## Exercise
Restate word for word the line containing "index.html: changed" and every following line in the material below, up to and including the last one.

## Extracted records

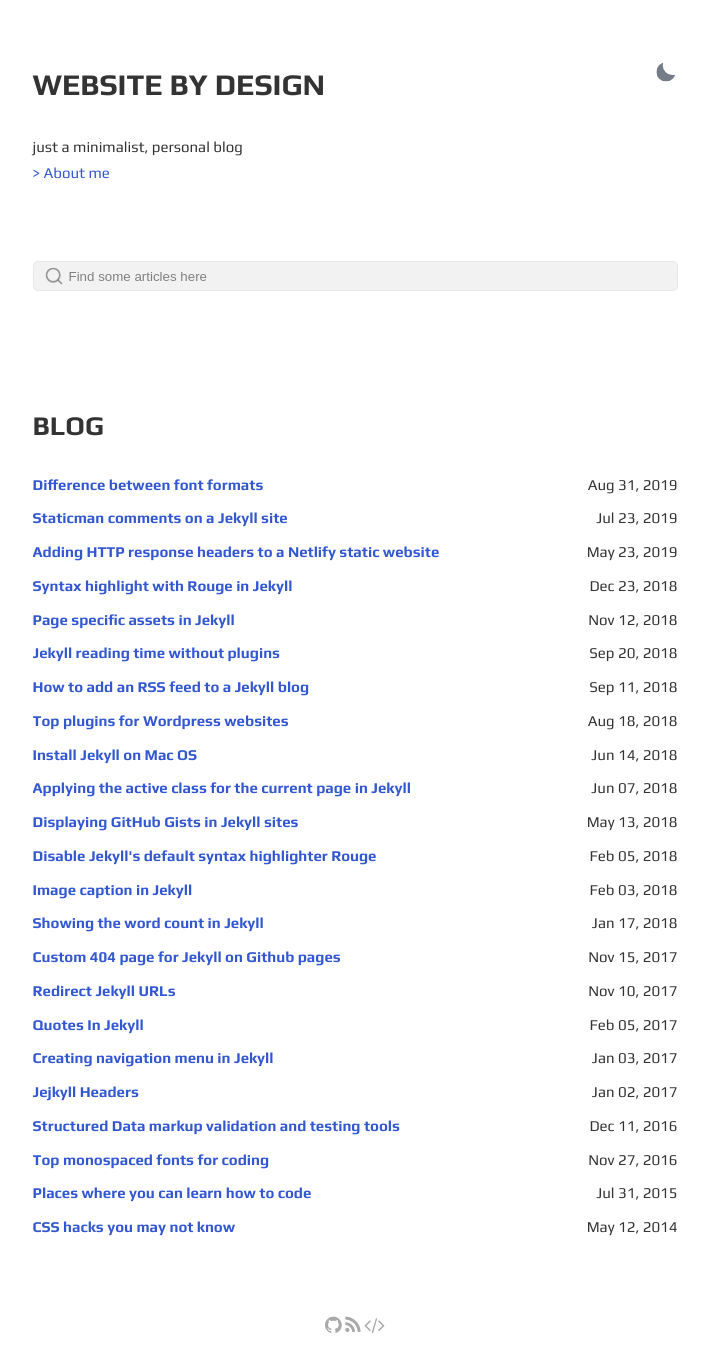
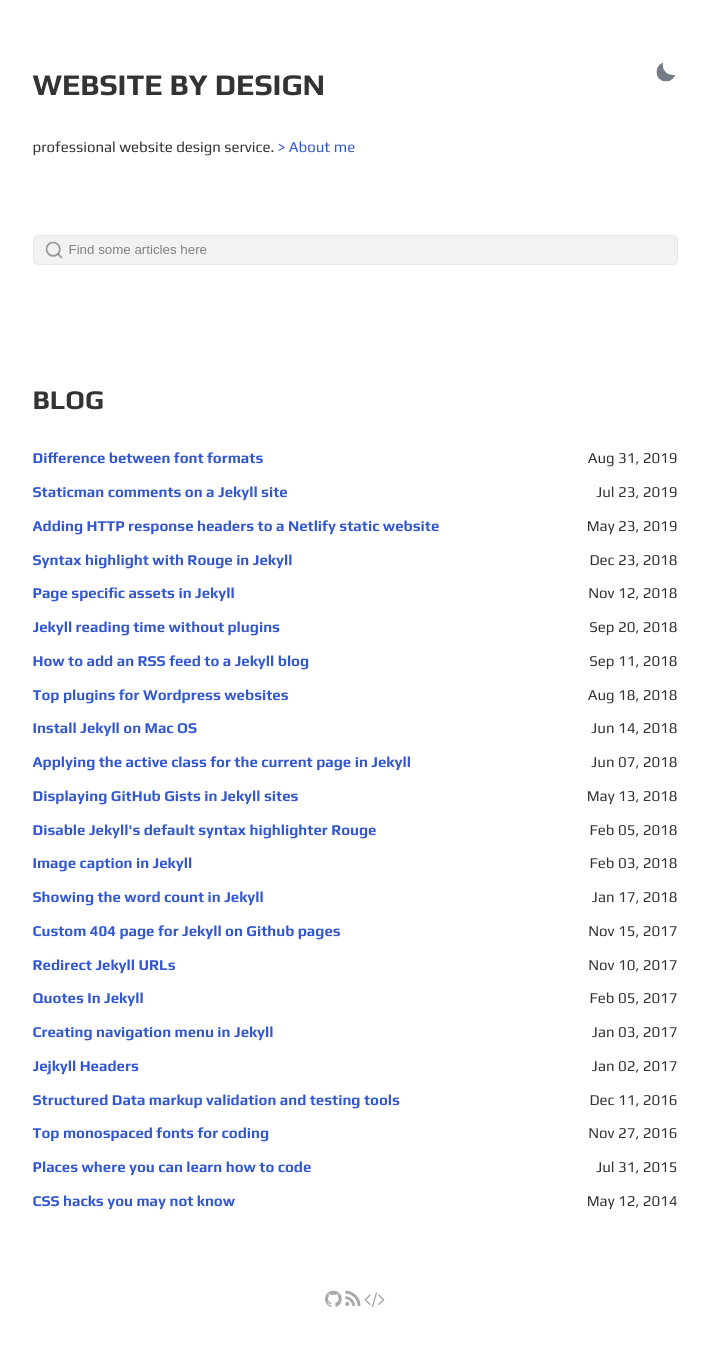
Before and after one commit to stackbit-projects/neat-hedgehog-29360, a Jekyll site: the page built from index.html, in a window 1280 px wide. Shown: the whole page, without its empty margins (285-994 px from the left). Built offline with Jekyll 4.4.1, drawn with Linux system fonts in a browser that asks for light colours; after the commit the page ends 1329 px from its top, so only the background shows below that.

Commit message:
index.html: changed

```diff
--- a/index.html
+++ b/index.html
@@ -9,7 +9,7 @@
         </button>
     </div>
     <div class="bio">
-	    {{ site.description }}
+	    professional website design service.<p
         <p>
 	    <a href="{{ site.url }}{{ site.baseurl }}/about/">> About me</a>
         </p>
```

## Exercise response
index.html: changed

```diff
--- a/index.html
+++ b/index.html
@@ -9,7 +9,7 @@
         </button>
     </div>
     <div class="bio">
-	    {{ site.description }}
+	    professional website design service.<p
         <p>
 	    <a href="{{ site.url }}{{ site.baseurl }}/about/">> About me</a>
         </p>
```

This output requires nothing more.